So I sold it and bought a 27.5" Enduro, then Slash, then Nomad, and NONE of them were as fast and stable,as the 29" Enduro.
Maybe there's other bikes that do other things better, but as far as doing what it's designed for-Enduro riding- I'm now convinced there is NO better bike made.
So I bought another, and this time I'm keeping it.
  • + 4
 But how is E29 for XC/trail riding? I found Stumpy 29 Evo hitting right balance between bulldozing downhills and general riding. I live in place with substantial obstacles and steep stuff but very little elevation (300feet at best) so I may climb 1000-1500ft per ride but it happens over the course of 5-10 climbs and descents. I can tell 5 descents that get "fast" here and fast last for 15-25 seconds at best. So would you recommend me E29 or something rather smaller? I tried Kona 111 and I was a bit let down by it, too little win with short travel on rough terrain, bike is not flowing over stuff well enough.
  • + 0
 @yoKev that is exactly why I'm looking at getting a 29er next. Pure pace, if not thrills. But I've got my konig for thrills.
  • + 2
 The miner ROS9 also looks pretty good!
  • + 6
 Waki-
It's 'funny' that you ask that.
This time of year when it gets dark early I'm unable to ride the trail system with all the descents during the week, as it 'closes' at sunset(and they've been ticketing believe it or not. Good 'ole Kalifornistan).
I therefore ride a roughly 8 or 9 mile loop on some relatively flat hiking/horse trails(still only about 10mins from my house-Ive got it rough)after work.
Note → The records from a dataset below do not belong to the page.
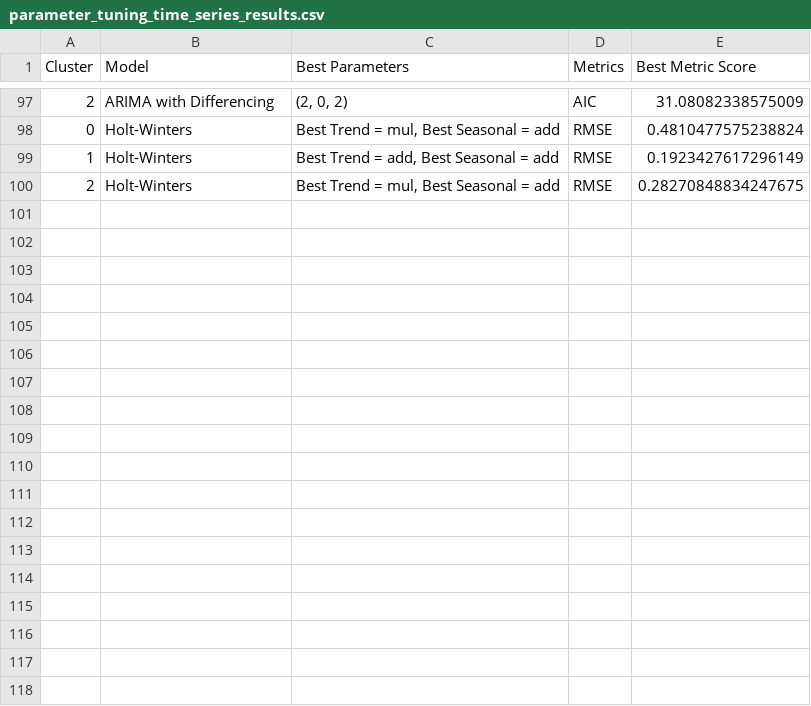
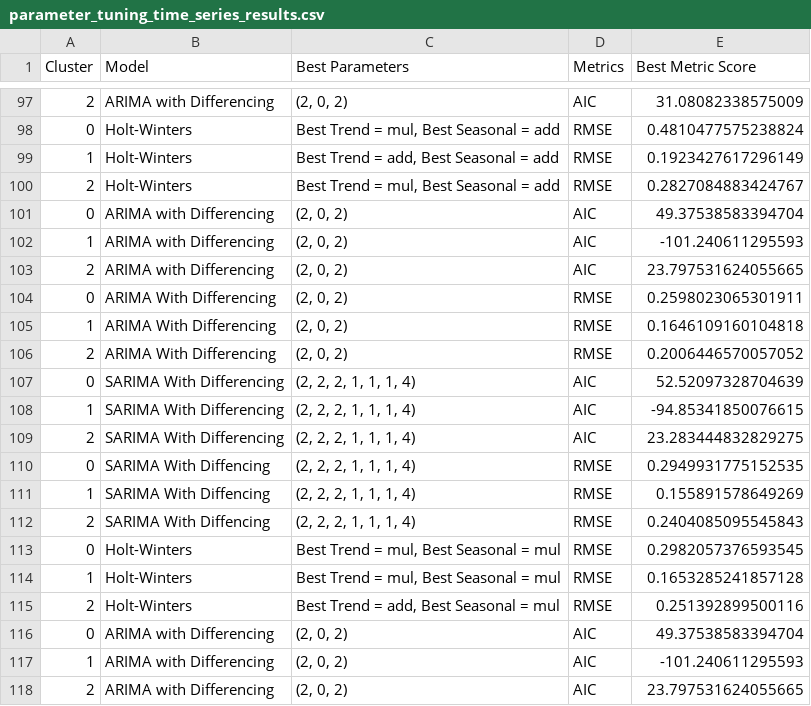
Before and after one commit to CHZY-1/Precipitation_Forecasting_with_Geospatial_data, a CSV file: parameter_tuning_time_series_results.csv, drawn as a sheet; only a part is shown, gaps mark what is left out; the diff covers the shown part only.

```diff
--- a/parameter_tuning_time_series_results.csv
+++ b/parameter_tuning_time_series_results.csv
@@ -99,2 +99,20 @@ Cluster,Model,Best Parameters,Metrics,Best Metric Score
 1,Holt-Winters,"Best Trend = add, Best Seasonal = add",RMSE,0.1923427617296149
-2,Holt-Winters,"Best Trend = mul, Best Seasonal = add",RMSE,0.28270848834247675
+2,Holt-Winters,"Best Trend = mul, Best Seasonal = add",RMSE,0.2827084883424767
+0,ARIMA with Differencing,"(2, 0, 2)",AIC,49.37538583394704
+1,ARIMA with Differencing,"(2, 0, 2)",AIC,-101.240611295593
+2,ARIMA with Differencing,"(2, 0, 2)",AIC,23.797531624055665
+0,ARIMA With Differencing,"(2, 0, 2)",RMSE,0.2598023065301911
+1,ARIMA With Differencing,"(2, 0, 2)",RMSE,0.1646109160104818
+2,ARIMA With Differencing,"(2, 0, 2)",RMSE,0.2006446570057052
+0,SARIMA With Differencing,"(2, 2, 2, 1, 1, 1, 4)",AIC,52.52097328704639
+1,SARIMA With Differencing,"(2, 2, 2, 1, 1, 1, 4)",AIC,-94.85341850076615
+2,SARIMA With Differencing,"(2, 2, 2, 1, 1, 1, 4)",AIC,23.283444832829275
+0,SARIMA With Diffencing,"(2, 2, 2, 1, 1, 1, 4)",RMSE,0.2949931775152535
+1,SARIMA With Diffencing,"(2, 2, 2, 1, 1, 1, 4)",RMSE,0.155891578649269
+2,SARIMA With Diffencing,"(2, 2, 2, 1, 1, 1, 4)",RMSE,0.2404085095545843
+0,Holt-Winters,"Best Trend = mul, Best Seasonal = mul",RMSE,0.2982057376593545
+1,Holt-Winters,"Best Trend = mul, Best Seasonal = mul",RMSE,0.1653285241857128
+2,Holt-Winters,"Best Trend = add, Best Seasonal = mul",RMSE,0.251392899500116
+0,ARIMA with Differencing,"(2, 0, 2)",AIC,49.37538583394704
+1,ARIMA with Differencing,"(2, 0, 2)",AIC,-101.240611295593
+2,ARIMA with Differencing,"(2, 0, 2)",AIC,23.797531624055665
```
Also changed, not shown: 12 added rows elsewhere in this file, parameter_tuning_results.csv, 5 other files.
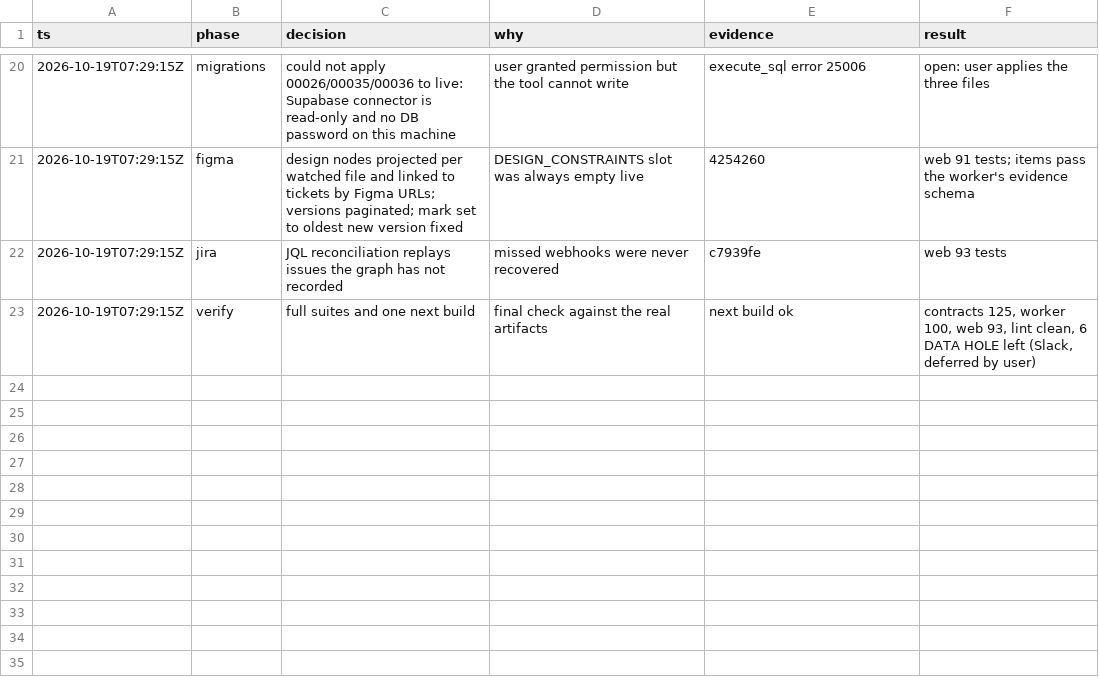
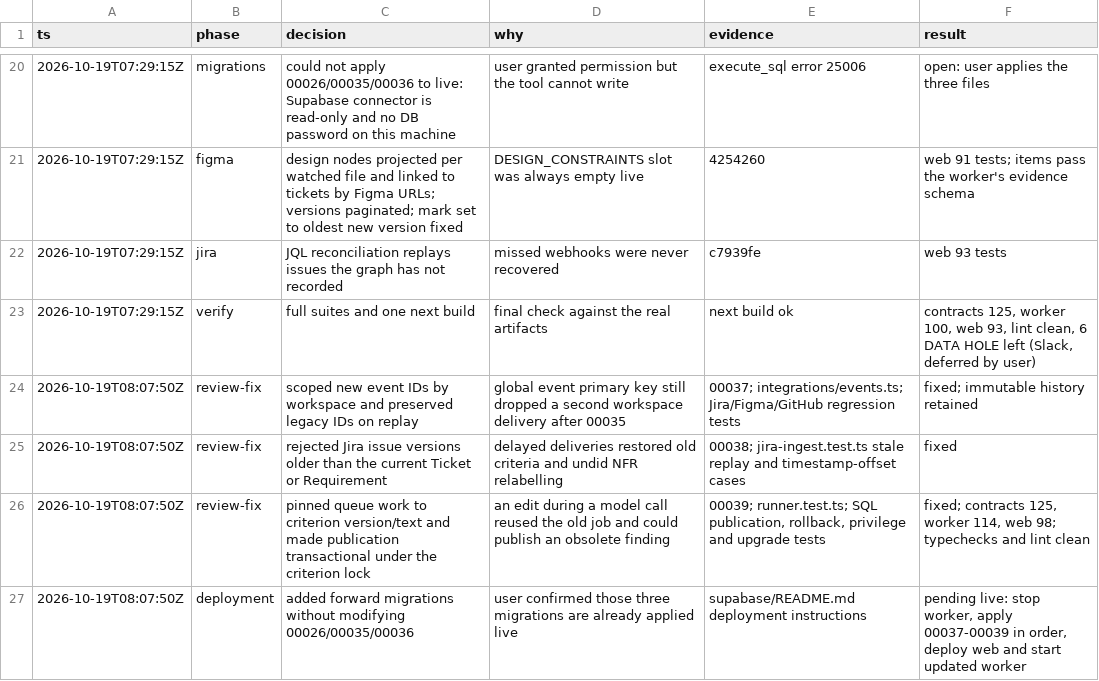
Before and after one commit to abdullahamin231/fyp, a TSV file: .audit/unify-completion.tsv, drawn as a sheet; only a part is shown, gaps mark what is left out; the diff names each change by its address in the sheet, - before the commit and + after, or states it on an @@ line.

Commit message:
fix(integrations): isolate events and verify current criteria revisions

```diff
--- a/.audit/unify-completion.tsv
+++ b/.audit/unify-completion.tsv
+row 24: 2026-10-19T08:07:50Z | review-fix | scoped new event IDs by workspace and preserved legacy IDs on replay | global event primary key still dropped a second workspace delivery after 00035 | 00037; integrations/events.ts; Jira/Figma/GitHub regression tests | fixed; immutable history retained
+row 25: 2026-10-19T08:07:50Z | review-fix | rejected Jira issue versions older than the current Ticket or Requirement | delayed deliveries restored old criteria and undid NFR relabelling | 00038; jira-ingest.test.ts stale replay and timestamp-offset cases | fixed
+row 26: 2026-10-19T08:07:50Z | review-fix | pinned queue work to criterion version/text and made publication transactional under the criterion lock | an edit during a model call reused the old job and could publish an obsolete finding | 00039; runner.test.ts; SQL publication, rollback, privilege and upgrade tests | fixed; contracts 125, worker 114, web 98; typechecks and lint clean
+row 27: 2026-10-19T08:07:50Z | deployment | added forward migrations without modifying 00026/00035/00036 | user confirmed those three migrations are already applied live | supabase/README.md deployment instructions | pending live: stop worker, apply 00037-00039 in order, deploy web and start updated worker
```
Also changed, not shown: 22 other files.
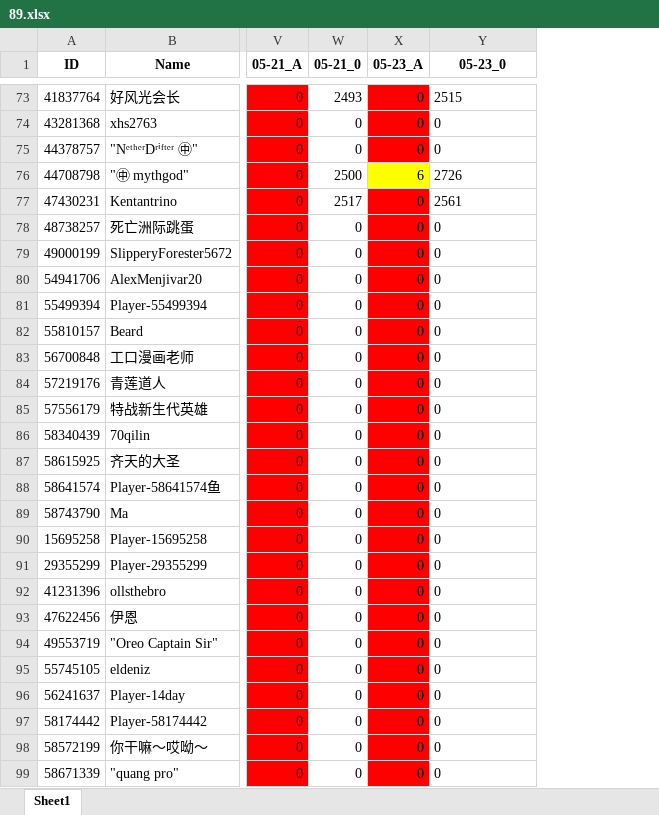
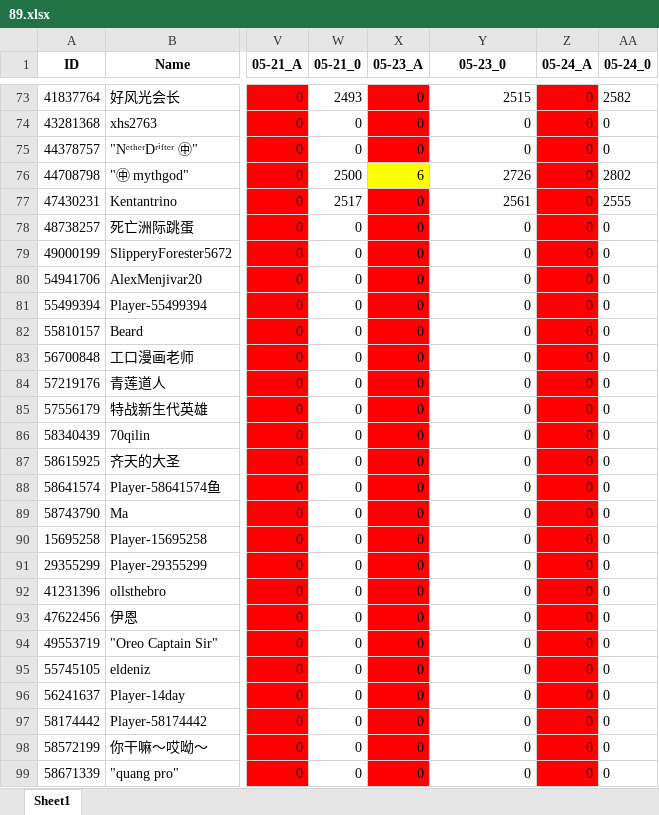
Before and after one commit to CTWYouYu/ZGX_Public, an Excel workbook: Season_Attack/89.xlsx, sheet Sheet1, drawn as a sheet; only a part is shown, gaps mark what is left out; values as stored, in another font and other column widths than the file's, no borders; the diff covers the shown part only; the diff names each change by its address in the sheet, - before the commit and + after, or states it on an @@ line.

```diff
--- a/Season_Attack/89.xlsx (sheet Sheet1)
+++ b/Season_Attack/89.xlsx (sheet Sheet1)
+column Z (05-24_A), rows 73-99: all 0
+column AA (05-24_0), rows 73-99: 2582 | 0 | 0 | 2802 | 2555 | 0 | 0 | 0 | 0 | 0 | 0 | 0 | 0 | 0 | 0 | 0 | 0 | 0 | 0 | 0 | 0 | 0 | 0 | 0 | 0 | 0 | 0
-Y73:Y99 alignment: left
+Y73:Y99 alignment: right
```
Also changed, not shown: cell formats elsewhere in this sheet, Season_Trophies/81.xlsx, Season_Trophies/82.xlsx, 7 other files.
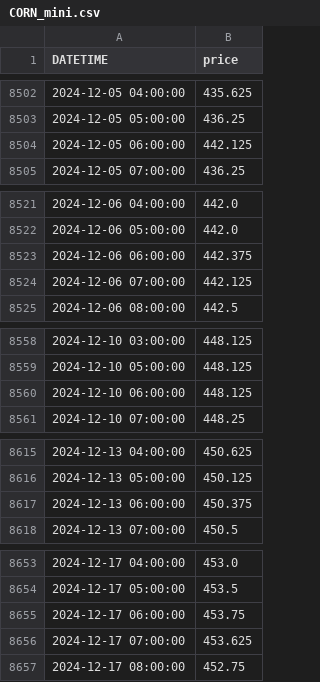
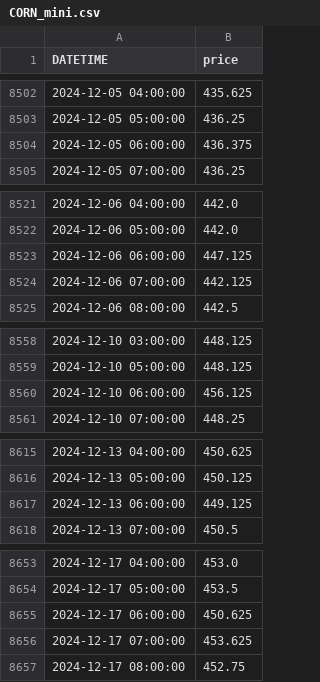
Before and after one commit to anannnchim/pysystemtrade, a CSV file: data/temp/adjusted_prices/CORN_mini.csv, drawn as a sheet; only a part is shown, gaps mark what is left out; the diff covers the shown part only.

```diff
--- a/data/temp/adjusted_prices/CORN_mini.csv
+++ b/data/temp/adjusted_prices/CORN_mini.csv
@@ -8503,3 +8503,3 @@ DATETIME,price
 2024-12-05 05:00:00,436.25
-2024-12-05 06:00:00,442.125
+2024-12-05 06:00:00,436.375
 2024-12-05 07:00:00,436.25
@@ -8522,3 +8522,3 @@ DATETIME,price
 2024-12-06 05:00:00,442.0
-2024-12-06 06:00:00,442.375
+2024-12-06 06:00:00,447.125
 2024-12-06 07:00:00,442.125
@@ -8559,3 +8559,3 @@ DATETIME,price
 2024-12-10 05:00:00,448.125
-2024-12-10 06:00:00,448.125
+2024-12-10 06:00:00,456.125
 2024-12-10 07:00:00,448.25
@@ -8616,3 +8616,3 @@ DATETIME,price
 2024-12-13 05:00:00,450.125
-2024-12-13 06:00:00,450.375
+2024-12-13 06:00:00,449.125
 2024-12-13 07:00:00,450.5
@@ -8654,3 +8654,3 @@ DATETIME,price
 2024-12-17 05:00:00,453.5
-2024-12-17 06:00:00,453.75
+2024-12-17 06:00:00,450.625
 2024-12-17 07:00:00,453.625
```
Also changed, not shown: 62 added rows and 7 edited cells elsewhere in this file, data/temp/multiple_prices/CORN_mini.csv, data/temp/roll_calendars/MXP.csv, 29 other files.
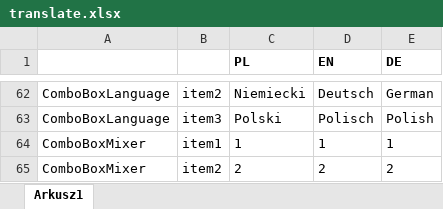
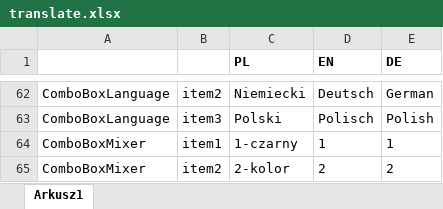
Before and after one commit to michupokielichu/Workspace, an Excel workbook: LaboUni/translate.xlsx, sheet Arkusz1, drawn as a sheet; only a part is shown, gaps mark what is left out; values as stored, in another font and other column widths than the file's, no borders; conditional formats not drawn; the diff names each change by its address in the sheet, - before the commit and + after, or states it on an @@ line.

```diff
--- a/LaboUni/translate.xlsx (sheet Arkusz1)
+++ b/LaboUni/translate.xlsx (sheet Arkusz1)
-C64 (PL): 1
+C64 (PL): 1-czarny
-C65 (PL): 2
+C65 (PL): 2-kolor
```
Also changed, not shown: LaboUni/components.xlsx, 1 other file.
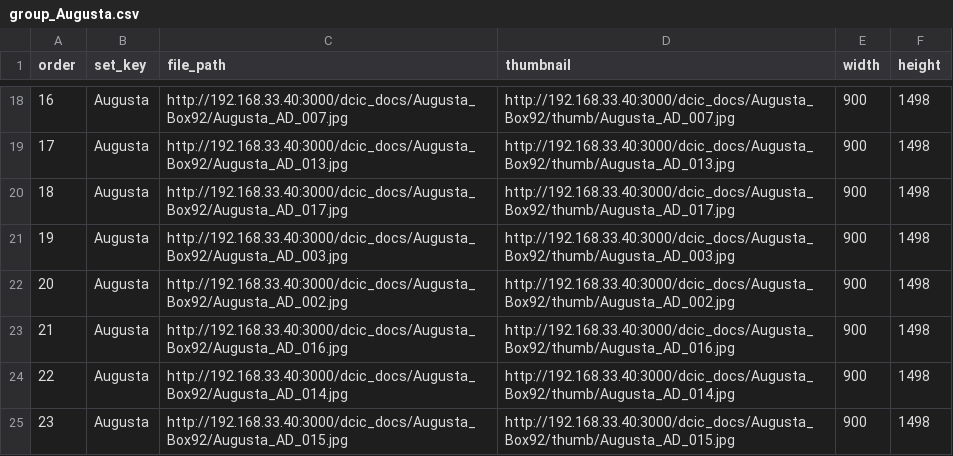
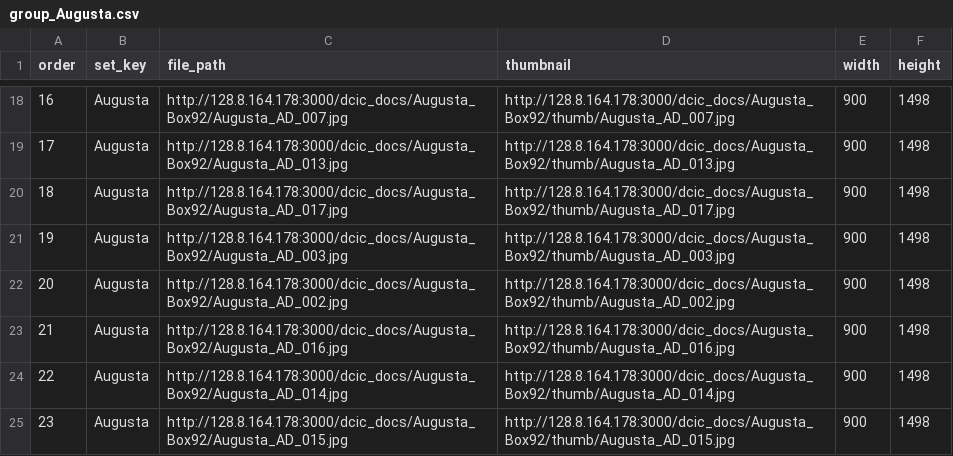
Before and after one commit to AI-Collaboratory/Scribe, a CSV file: html/project/augusta/subjects/group_Augusta.csv, drawn as a sheet; only a part is shown, gaps mark what is left out; the diff covers the shown part only.

Commit message:
Augusta

```diff
--- a/html/project/augusta/subjects/group_Augusta.csv
+++ b/html/project/augusta/subjects/group_Augusta.csv
@@ -18,8 +18,8 @@ order,set_key,file_path,thumbnail,width,height
-16,Augusta,http://192.168.33.40:3000/dcic_docs/Augusta_Box92/Augusta_AD_007.jpg,http://192.168.33.40:3000/dcic_docs/Augusta_Box92/thumb/Augusta_AD_007.jpg,900,1498
-17,Augusta,http://192.168.33.40:3000/dcic_docs/Augusta_Box92/Augusta_AD_013.jpg,http://192.168.33.40:3000/dcic_docs/Augusta_Box92/thumb/Augusta_AD_013.jpg,900,1498
-18,Augusta,http://192.168.33.40:3000/dcic_docs/Augusta_Box92/Augusta_AD_017.jpg,http://192.168.33.40:3000/dcic_docs/Augusta_Box92/thumb/Augusta_AD_017.jpg,900,1498
-19,Augusta,http://192.168.33.40:3000/dcic_docs/Augusta_Box92/Augusta_AD_003.jpg,http://192.168.33.40:3000/dcic_docs/Augusta_Box92/thumb/Augusta_AD_003.jpg,900,1498
-20,Augusta,http://192.168.33.40:3000/dcic_docs/Augusta_Box92/Augusta_AD_002.jpg,http://192.168.33.40:3000/dcic_docs/Augusta_Box92/thumb/Augusta_AD_002.jpg,900,1498
-21,Augusta,http://192.168.33.40:3000/dcic_docs/Augusta_Box92/Augusta_AD_016.jpg,http://192.168.33.40:3000/dcic_docs/Augusta_Box92/thumb/Augusta_AD_016.jpg,900,1498
-22,Augusta,http://192.168.33.40:3000/dcic_docs/Augusta_Box92/Augusta_AD_014.jpg,http://192.168.33.40:3000/dcic_docs/Augusta_Box92/thumb/Augusta_AD_014.jpg,900,1498
-23,Augusta,http://192.168.33.40:3000/dcic_docs/Augusta_Box92/Augusta_AD_015.jpg,http://192.168.33.40:3000/dcic_docs/Augusta_Box92/thumb/Augusta_AD_015.jpg,900,1498
+16,Augusta,http://128.8.164.178:3000/dcic_docs/Augusta_Box92/Augusta_AD_007.jpg,http://128.8.164.178:3000/dcic_docs/Augusta_Box92/thumb/Augusta_AD_007.jpg,900,1498
+17,Augusta,http://128.8.164.178:3000/dcic_docs/Augusta_Box92/Augusta_AD_013.jpg,http://128.8.164.178:3000/dcic_docs/Augusta_Box92/thumb/Augusta_AD_013.jpg,900,1498
+18,Augusta,http://128.8.164.178:3000/dcic_docs/Augusta_Box92/Augusta_AD_017.jpg,http://128.8.164.178:3000/dcic_docs/Augusta_Box92/thumb/Augusta_AD_017.jpg,900,1498
+19,Augusta,http://128.8.164.178:3000/dcic_docs/Augusta_Box92/Augusta_AD_003.jpg,http://128.8.164.178:3000/dcic_docs/Augusta_Box92/thumb/Augusta_AD_003.jpg,900,1498
+20,Augusta,http://128.8.164.178:3000/dcic_docs/Augusta_Box92/Augusta_AD_002.jpg,http://128.8.164.178:3000/dcic_docs/Augusta_Box92/thumb/Augusta_AD_002.jpg,900,1498
+21,Augusta,http://128.8.164.178:3000/dcic_docs/Augusta_Box92/Augusta_AD_016.jpg,http://128.8.164.178:3000/dcic_docs/Augusta_Box92/thumb/Augusta_AD_016.jpg,900,1498
+22,Augusta,http://128.8.164.178:3000/dcic_docs/Augusta_Box92/Augusta_AD_014.jpg,http://128.8.164.178:3000/dcic_docs/Augusta_Box92/thumb/Augusta_AD_014.jpg,900,1498
+23,Augusta,http://128.8.164.178:3000/dcic_docs/Augusta_Box92/Augusta_AD_015.jpg,http://128.8.164.178:3000/dcic_docs/Augusta_Box92/thumb/Augusta_AD_015.jpg,900,1498
```
Also changed, not shown: 32 edited cells elsewhere in this file, html/project/augusta/subjects/groups.csv, 3 other files.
I mention this because riding a 160mm 27.5" bike feels like MAJOR over-kill there, and you can totally feel how much harder you have to work to push 'em through the sand, silt etc.
I've ridden this loop for the past 15+ years, thus I've ridden all the bikes I mentioned in my previous post there.
Anyway, riding one night recently I started thinking about how much easier it was to pedal the E29 around there, which got me thinking about how much faster it was on my favorite runs across the street from my house as well, which in turn got me looking on the web for Specialized stores blowing out their leftover '15 E29s, end of story.
So to answer your question, in my experience they do just fine on XC trails.
Would I buy one if that's all I rode? No I wouldn't. Apples to apples, obviously shorter travel bikes tend to weigh less, and their geometry is better for climbing hills and getting through switch-backs/tighter turns.
That doesn't mean the E29 sucks at climbing or dealing with tighter turns etc. On the contrary, IMO it does just fine.
IMO you buy an E29 because the trails you enjoy the most are harder-core.
As I said, this time of year during the week I usually ride what you and I would call an 'XC' loop. I ride the Enduro/DH runs on the weekend, so out of the 5-6 days/week I ride, I only 'use' the capability of the E29 twice.
It's TOTALLY worth it for me to pedal the thing around an XC loop 3-4 times/week so I have it for the GOOD stuff, but again, it does perfectly fine on the XC stuff anyway, so it's not like I'm huffing and puffing during the week just so I have it for the gnarly shit on the weekend.
FWIW, my '15 came with a 1x with a 30t up front. I like Shimano, so I'm running the 30t chain-ring with the same XTR d-train + a One-Up 42t I've used on my last 3 bikes.
ALL the '16 Enduro 29's come with 11-spds(the Comp comes with GX), and ironically, even though they equipped 'em with an 11-spd, the dropped the chain-ring down to a 28t.
I'm personally counting the days 'til that new E13 9-42/44 cassette comes out, as it'll give you the option of stepping up your chain-ring 'cuz you'll have a FREAKING 44T(if you choose the 11spd variant), -OR- stepping DOWN your chain-ring, as you'll have a FREAKING 9T on the other end!
If you're the type that likes to buy a bike and leave it alone, I'd get the '16. I forgot to mention that it(the Comp) also has better brakes(SRAM Guides) and a dropper post.
AND they dropped the freaking price $200 to $3400 on the Comp, and a WHOPPING $1,000 to $4k on the 'Elite'.
  • + 8
 Couldn't agree with you more. I bought a Enduro 29 at the beginning of the year and have constantly gone faster and faster over stuff I would normally pick a line through. It jumps surprisingly well too.
  • + 3
 @WAKIdesigns : I agree on the Process 111. I had the opportunity to get one for this coming year and after 3 thorough test rides on my home trails, I was not impressed enough to get off my Stumpy Evo 29.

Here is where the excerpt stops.